═══ Material to process ═══

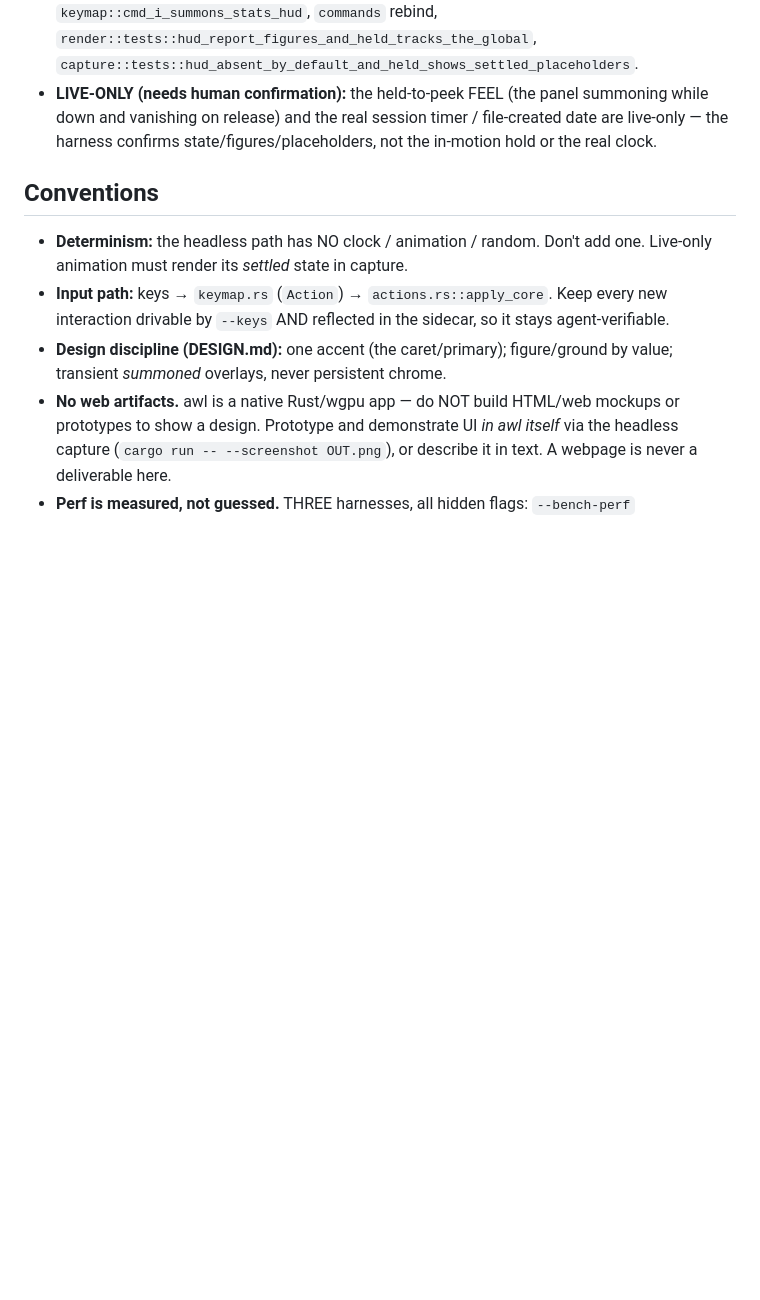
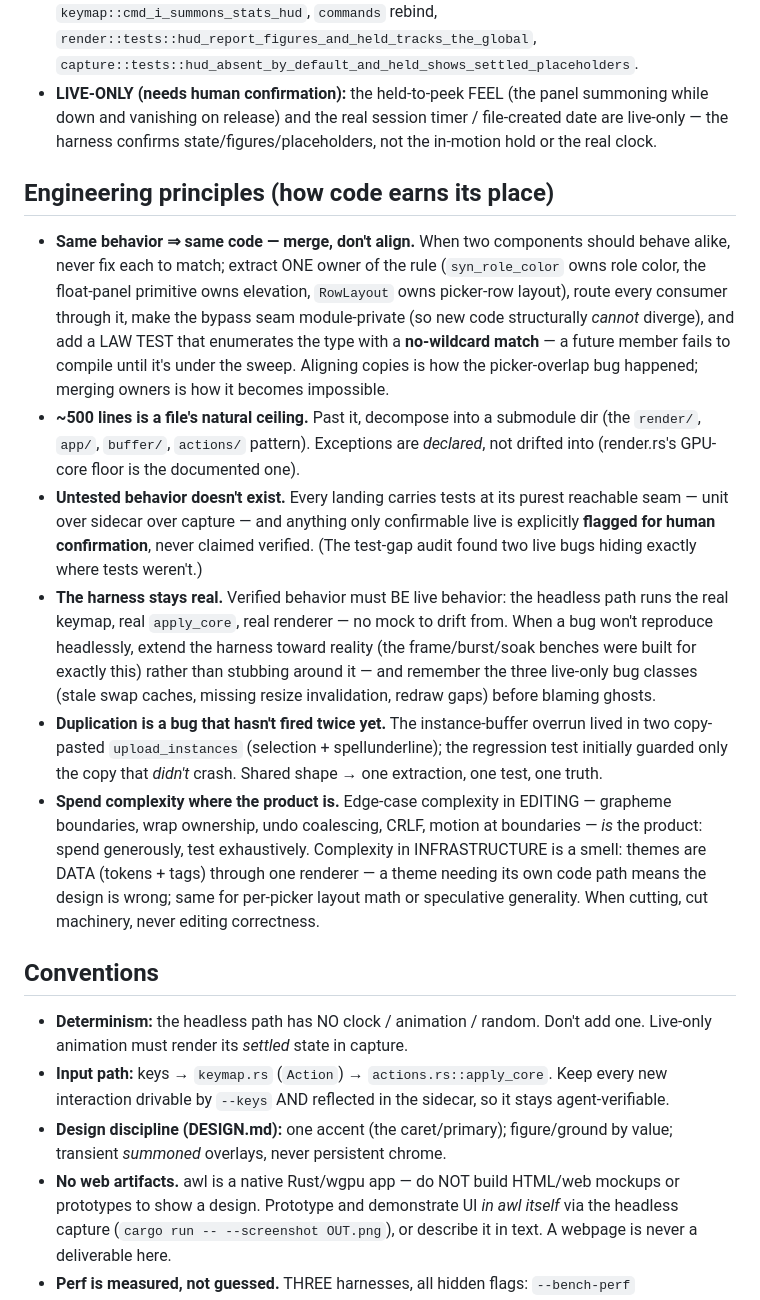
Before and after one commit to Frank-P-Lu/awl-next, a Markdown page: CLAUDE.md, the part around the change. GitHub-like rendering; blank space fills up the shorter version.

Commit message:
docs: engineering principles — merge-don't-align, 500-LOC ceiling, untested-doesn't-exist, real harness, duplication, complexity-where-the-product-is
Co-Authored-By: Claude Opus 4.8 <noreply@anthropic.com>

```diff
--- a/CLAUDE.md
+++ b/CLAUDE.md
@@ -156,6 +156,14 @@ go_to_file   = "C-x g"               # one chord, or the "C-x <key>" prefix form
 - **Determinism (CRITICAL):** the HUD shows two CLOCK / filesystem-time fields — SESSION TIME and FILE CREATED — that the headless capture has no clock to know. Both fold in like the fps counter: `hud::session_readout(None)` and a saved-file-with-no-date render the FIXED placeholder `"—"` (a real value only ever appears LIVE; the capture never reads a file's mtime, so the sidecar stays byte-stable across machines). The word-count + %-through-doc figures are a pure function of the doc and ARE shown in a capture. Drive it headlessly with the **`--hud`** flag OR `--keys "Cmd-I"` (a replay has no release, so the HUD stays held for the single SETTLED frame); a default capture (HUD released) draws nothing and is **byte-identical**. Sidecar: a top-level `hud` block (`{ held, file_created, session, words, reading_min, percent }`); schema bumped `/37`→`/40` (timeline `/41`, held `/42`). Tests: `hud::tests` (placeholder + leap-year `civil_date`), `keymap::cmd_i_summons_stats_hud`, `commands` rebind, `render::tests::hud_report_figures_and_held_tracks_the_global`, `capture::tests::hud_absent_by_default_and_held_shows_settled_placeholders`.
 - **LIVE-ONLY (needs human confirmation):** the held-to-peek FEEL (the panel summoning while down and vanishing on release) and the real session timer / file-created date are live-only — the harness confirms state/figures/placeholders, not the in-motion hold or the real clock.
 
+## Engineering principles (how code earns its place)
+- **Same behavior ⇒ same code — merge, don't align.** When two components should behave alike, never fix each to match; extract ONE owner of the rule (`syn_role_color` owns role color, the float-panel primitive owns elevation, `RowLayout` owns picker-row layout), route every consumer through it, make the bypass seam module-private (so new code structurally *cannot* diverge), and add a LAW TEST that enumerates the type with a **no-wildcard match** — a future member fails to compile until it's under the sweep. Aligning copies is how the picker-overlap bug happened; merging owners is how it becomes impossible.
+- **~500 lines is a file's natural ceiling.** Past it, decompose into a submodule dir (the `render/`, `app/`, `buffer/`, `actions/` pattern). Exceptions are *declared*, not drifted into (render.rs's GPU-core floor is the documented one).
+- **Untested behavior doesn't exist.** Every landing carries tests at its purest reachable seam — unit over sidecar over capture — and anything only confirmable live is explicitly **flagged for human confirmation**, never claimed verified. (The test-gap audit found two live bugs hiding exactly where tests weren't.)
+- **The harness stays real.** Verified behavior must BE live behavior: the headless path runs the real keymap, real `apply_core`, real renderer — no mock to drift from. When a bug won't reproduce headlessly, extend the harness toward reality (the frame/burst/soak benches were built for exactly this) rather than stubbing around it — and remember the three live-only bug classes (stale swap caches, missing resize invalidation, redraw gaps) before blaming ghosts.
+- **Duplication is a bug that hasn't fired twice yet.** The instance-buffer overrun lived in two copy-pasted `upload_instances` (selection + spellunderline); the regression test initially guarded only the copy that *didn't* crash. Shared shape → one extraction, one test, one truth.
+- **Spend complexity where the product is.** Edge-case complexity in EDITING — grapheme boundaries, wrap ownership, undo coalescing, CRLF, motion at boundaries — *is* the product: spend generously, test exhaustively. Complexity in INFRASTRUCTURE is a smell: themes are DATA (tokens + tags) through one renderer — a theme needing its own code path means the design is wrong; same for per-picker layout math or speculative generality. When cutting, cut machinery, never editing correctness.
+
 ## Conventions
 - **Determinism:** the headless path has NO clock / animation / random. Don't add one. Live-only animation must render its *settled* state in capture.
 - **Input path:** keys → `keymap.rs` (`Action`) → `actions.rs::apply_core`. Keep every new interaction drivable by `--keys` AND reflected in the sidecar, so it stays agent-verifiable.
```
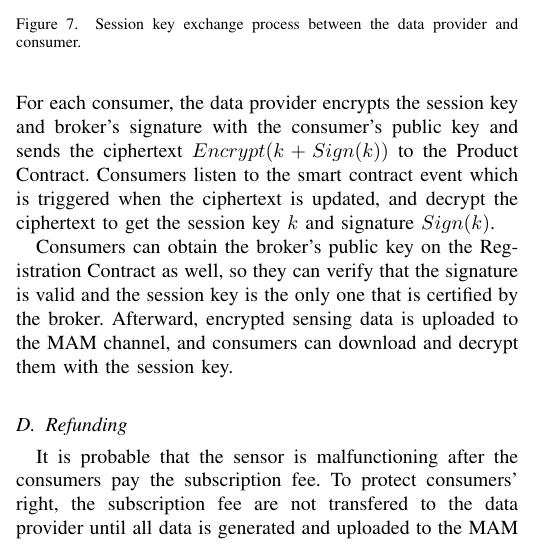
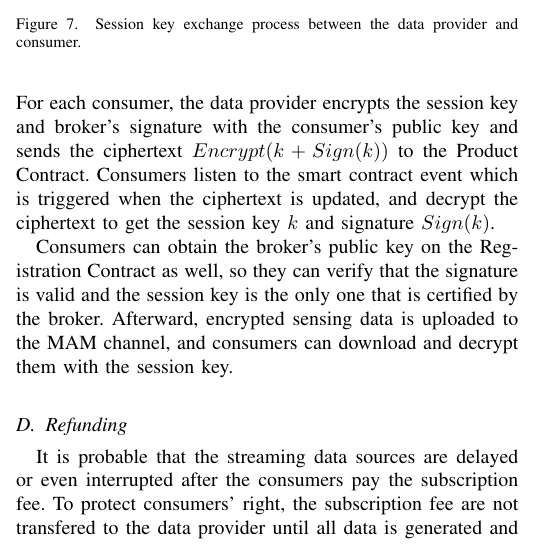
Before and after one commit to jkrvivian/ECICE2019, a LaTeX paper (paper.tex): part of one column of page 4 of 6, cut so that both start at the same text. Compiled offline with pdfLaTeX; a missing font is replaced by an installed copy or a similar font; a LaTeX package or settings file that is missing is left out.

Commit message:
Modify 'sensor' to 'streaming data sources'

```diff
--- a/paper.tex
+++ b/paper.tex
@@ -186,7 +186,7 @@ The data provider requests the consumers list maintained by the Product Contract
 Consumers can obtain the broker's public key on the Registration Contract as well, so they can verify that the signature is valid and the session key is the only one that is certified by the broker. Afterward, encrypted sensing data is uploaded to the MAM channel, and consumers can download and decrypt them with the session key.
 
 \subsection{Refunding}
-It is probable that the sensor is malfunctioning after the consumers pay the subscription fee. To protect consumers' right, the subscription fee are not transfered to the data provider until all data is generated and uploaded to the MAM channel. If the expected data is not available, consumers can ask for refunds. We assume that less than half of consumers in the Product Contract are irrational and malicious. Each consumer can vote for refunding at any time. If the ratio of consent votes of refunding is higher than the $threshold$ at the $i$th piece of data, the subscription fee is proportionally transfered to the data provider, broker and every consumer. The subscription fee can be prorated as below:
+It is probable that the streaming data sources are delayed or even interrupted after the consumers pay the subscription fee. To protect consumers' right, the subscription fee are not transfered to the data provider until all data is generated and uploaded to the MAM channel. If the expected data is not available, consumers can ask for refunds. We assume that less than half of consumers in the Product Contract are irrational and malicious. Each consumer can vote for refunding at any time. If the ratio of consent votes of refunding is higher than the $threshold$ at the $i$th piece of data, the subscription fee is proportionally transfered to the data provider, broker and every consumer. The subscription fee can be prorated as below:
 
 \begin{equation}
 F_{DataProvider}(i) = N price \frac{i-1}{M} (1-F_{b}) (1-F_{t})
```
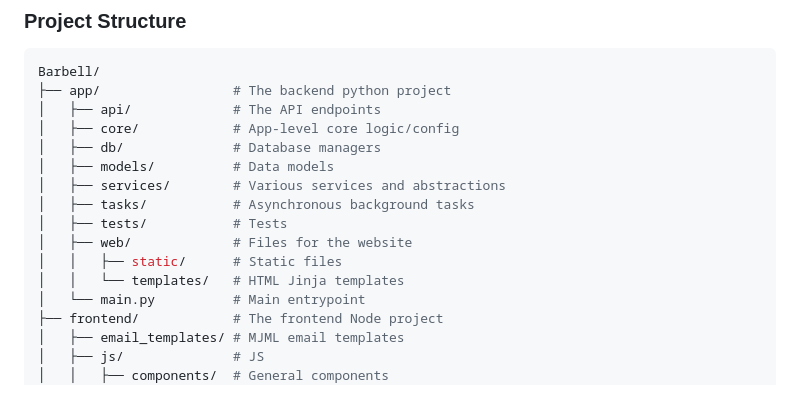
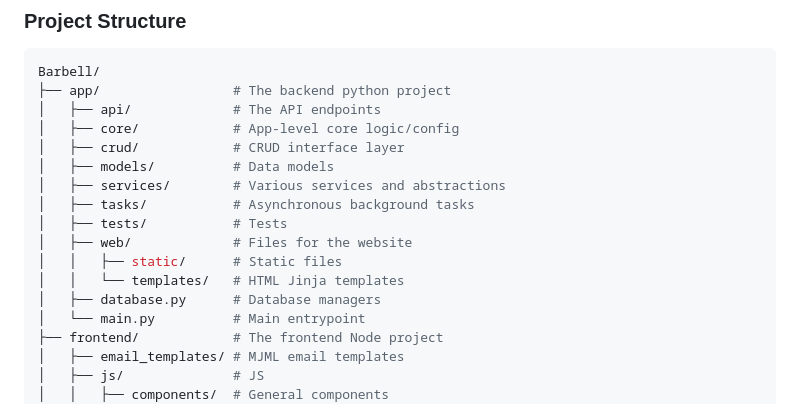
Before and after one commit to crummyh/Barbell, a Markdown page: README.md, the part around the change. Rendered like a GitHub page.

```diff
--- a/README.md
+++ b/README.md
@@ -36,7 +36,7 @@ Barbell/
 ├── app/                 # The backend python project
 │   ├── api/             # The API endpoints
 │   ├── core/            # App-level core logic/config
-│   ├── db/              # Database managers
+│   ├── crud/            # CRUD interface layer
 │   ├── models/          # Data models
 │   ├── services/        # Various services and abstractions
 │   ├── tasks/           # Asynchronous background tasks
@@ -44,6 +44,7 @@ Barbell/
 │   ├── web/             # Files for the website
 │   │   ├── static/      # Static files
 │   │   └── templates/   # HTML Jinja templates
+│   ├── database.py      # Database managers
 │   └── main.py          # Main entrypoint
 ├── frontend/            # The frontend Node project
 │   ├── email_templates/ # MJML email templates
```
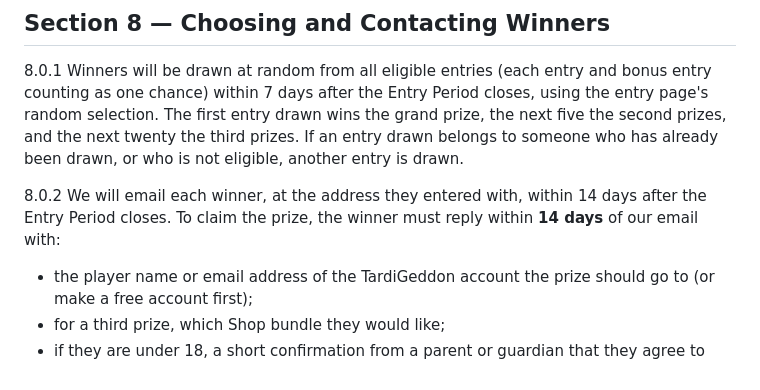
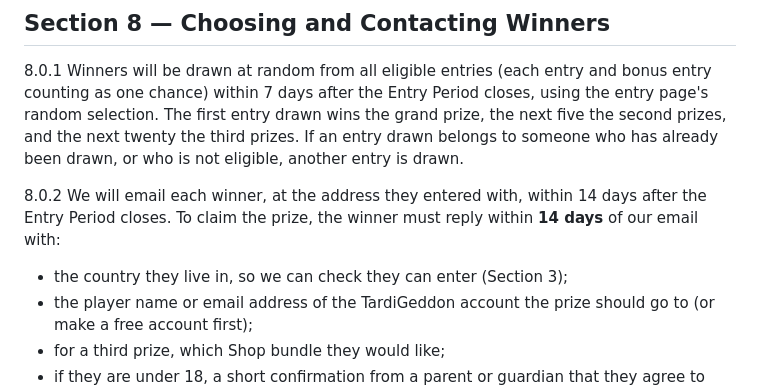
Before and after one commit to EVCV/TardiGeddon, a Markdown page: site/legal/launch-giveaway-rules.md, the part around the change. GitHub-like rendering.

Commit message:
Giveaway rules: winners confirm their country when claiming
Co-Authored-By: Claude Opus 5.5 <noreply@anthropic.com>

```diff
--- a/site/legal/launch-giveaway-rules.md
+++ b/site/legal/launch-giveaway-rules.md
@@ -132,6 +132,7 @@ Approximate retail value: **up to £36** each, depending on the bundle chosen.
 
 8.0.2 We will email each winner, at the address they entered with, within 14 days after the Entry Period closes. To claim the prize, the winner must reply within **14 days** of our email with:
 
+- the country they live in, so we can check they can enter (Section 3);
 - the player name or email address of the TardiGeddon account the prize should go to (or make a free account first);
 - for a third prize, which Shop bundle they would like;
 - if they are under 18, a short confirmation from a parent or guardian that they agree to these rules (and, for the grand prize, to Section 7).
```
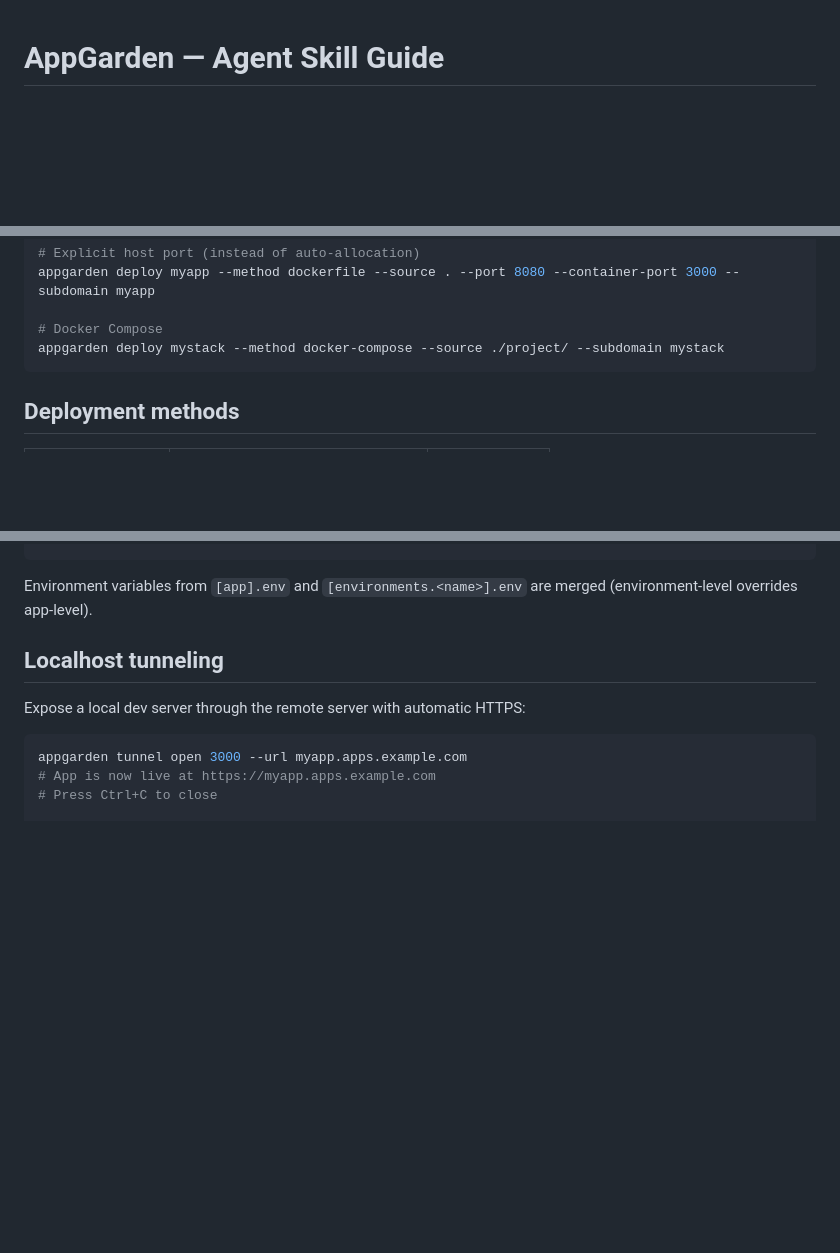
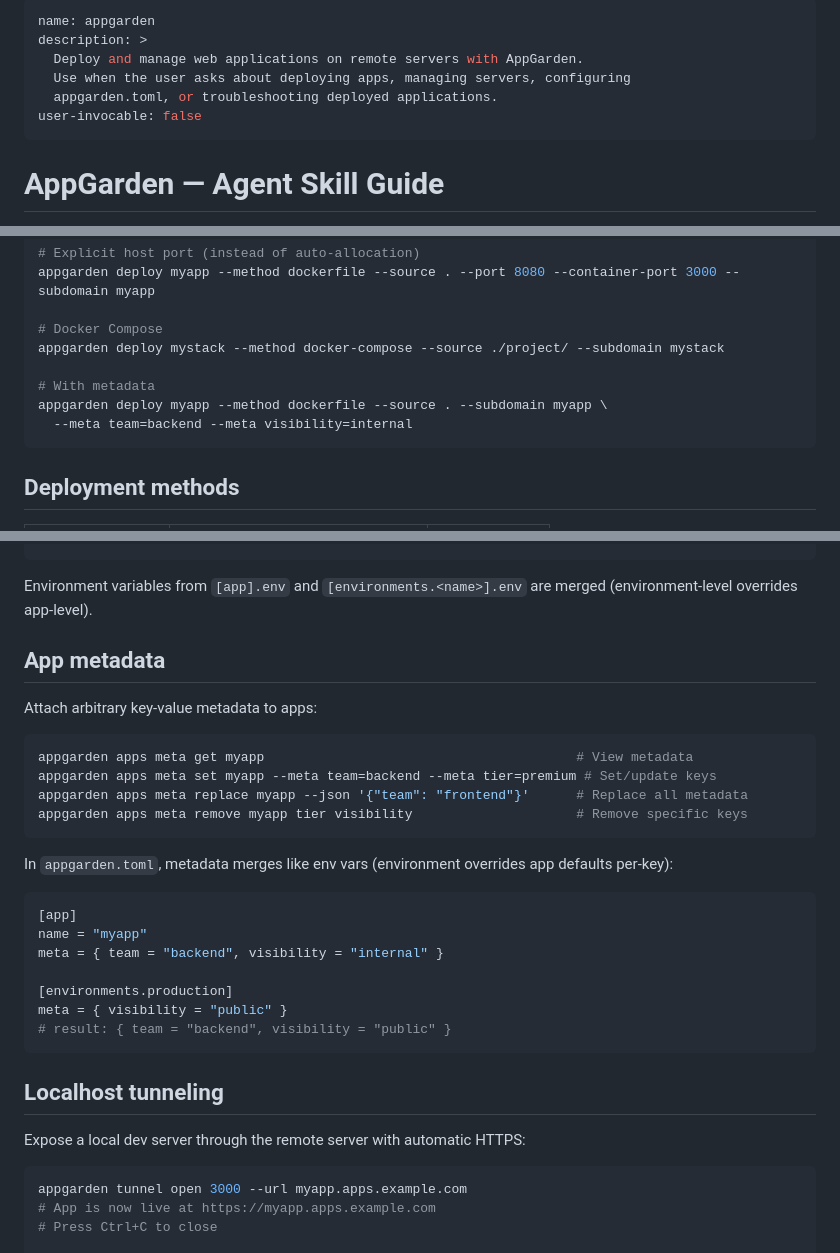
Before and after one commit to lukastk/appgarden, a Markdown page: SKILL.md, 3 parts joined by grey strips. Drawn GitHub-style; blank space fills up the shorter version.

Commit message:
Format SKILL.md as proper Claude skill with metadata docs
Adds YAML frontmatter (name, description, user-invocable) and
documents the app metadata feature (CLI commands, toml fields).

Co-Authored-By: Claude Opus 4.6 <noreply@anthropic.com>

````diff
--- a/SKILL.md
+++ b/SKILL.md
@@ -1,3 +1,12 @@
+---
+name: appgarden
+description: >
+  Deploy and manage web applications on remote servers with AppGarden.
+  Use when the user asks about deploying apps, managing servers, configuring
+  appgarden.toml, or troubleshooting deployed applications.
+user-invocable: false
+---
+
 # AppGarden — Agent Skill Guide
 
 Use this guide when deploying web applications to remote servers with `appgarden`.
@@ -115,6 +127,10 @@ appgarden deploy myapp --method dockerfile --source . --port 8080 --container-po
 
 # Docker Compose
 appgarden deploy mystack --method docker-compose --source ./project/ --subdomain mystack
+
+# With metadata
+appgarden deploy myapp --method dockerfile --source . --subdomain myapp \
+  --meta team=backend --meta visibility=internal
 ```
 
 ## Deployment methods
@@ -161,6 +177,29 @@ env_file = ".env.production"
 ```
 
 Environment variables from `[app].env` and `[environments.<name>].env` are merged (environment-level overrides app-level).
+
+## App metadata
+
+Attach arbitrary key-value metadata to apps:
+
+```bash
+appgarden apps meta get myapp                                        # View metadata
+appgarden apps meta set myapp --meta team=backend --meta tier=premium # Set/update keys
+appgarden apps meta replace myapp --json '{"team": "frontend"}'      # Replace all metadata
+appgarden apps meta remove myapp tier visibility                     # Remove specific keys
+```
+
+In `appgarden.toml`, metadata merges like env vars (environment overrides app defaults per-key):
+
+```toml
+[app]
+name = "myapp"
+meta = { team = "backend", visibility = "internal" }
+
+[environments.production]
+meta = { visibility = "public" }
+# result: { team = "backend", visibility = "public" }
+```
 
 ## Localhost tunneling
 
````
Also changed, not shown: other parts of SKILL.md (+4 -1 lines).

═══

What this task involves: Determine how many lines in the data include "prize", and let the answer be that number alone.

Task answer: 4